What to produce
If a line in the data holds "class", copy that line out in full.

= Beginning of Section =

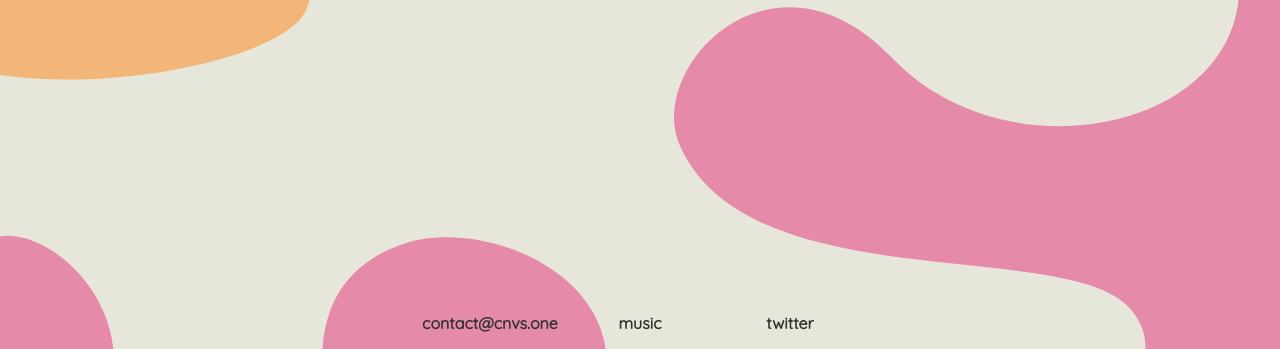
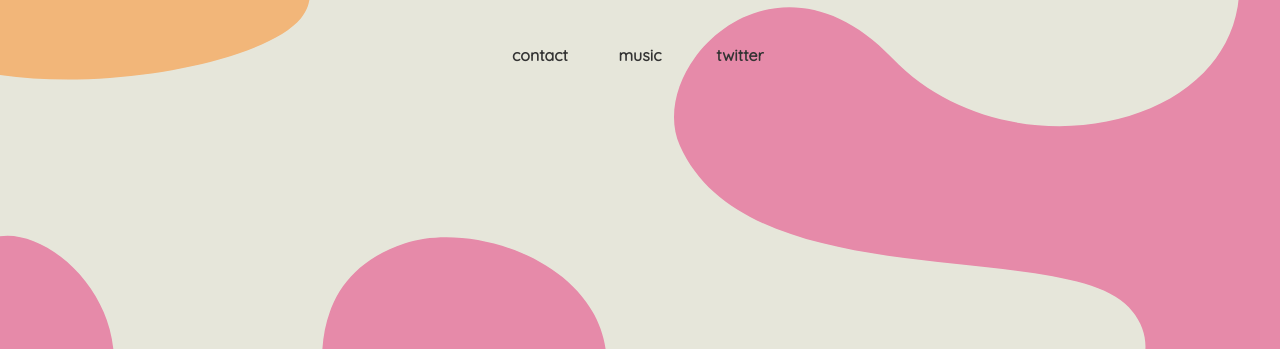
Before and after one commit to cnvs-one/cnvs-one.github.io, a plain HTML site: page index.html in a window 1280 px wide. Shown: the part 451-800 px from the top of the page. Drawn offline with Linux system fonts and the light colour scheme.

Commit message:
move footer up

```diff
--- a/index.html
+++ b/index.html
@@ -18,13 +18,24 @@
     <div class="hero">
       <img src="./img/cnvs-text.svg" alt="" id="title" />
       <p id="subtitle">coming soon</p>
+      <div class="footer">
+        <div class="footer-link text-secondary">
+          <a href="mailto:contact@cnvs.one">contact</a>
+        </div>
+        <div class="footer-link text-tertiary">
+          <a href="https://music.cnvs.one">music</a>
+        </div>
+        <div class="footer-link text-tertiary">
+          <a href="https://twitter.com/cnvsone">twitter</a>
+        </div>
+      </div>
     </div>
   </body>
 
-  <footer>
+  <!-- <footer>
     <div class="footer">
       <div class="footer-link text-secondary">
-        <a href="mailto:contact@cnvs.one">contact@cnvs.one</a>
+        <a href="mailto:contact@cnvs.one">contact</a>
       </div>
       <div class="footer-link text-tertiary">
         <a href="https://music.cnvs.one">music</a>
@@ -33,5 +44,5 @@
         <a href="https://twitter.com/cnvsone">twitter</a>
       </div>
     </div>
-  </footer>
+  </footer> -->
 </html>
--- a/style.css
+++ b/style.css
@@ -48,7 +48,7 @@ footer {
 
 .footer-link {
   text-align: center;
-  width: 150px;
+  width: 100px;
 }
 
 a {
```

= End of Section =

Task solution
     <div class="hero">
+      <div class="footer">
+        <div class="footer-link text-secondary">
+        <div class="footer-link text-tertiary">
+        <div class="footer-link text-tertiary">
     <div class="footer">
       <div class="footer-link text-secondary">
       <div class="footer-link text-tertiary">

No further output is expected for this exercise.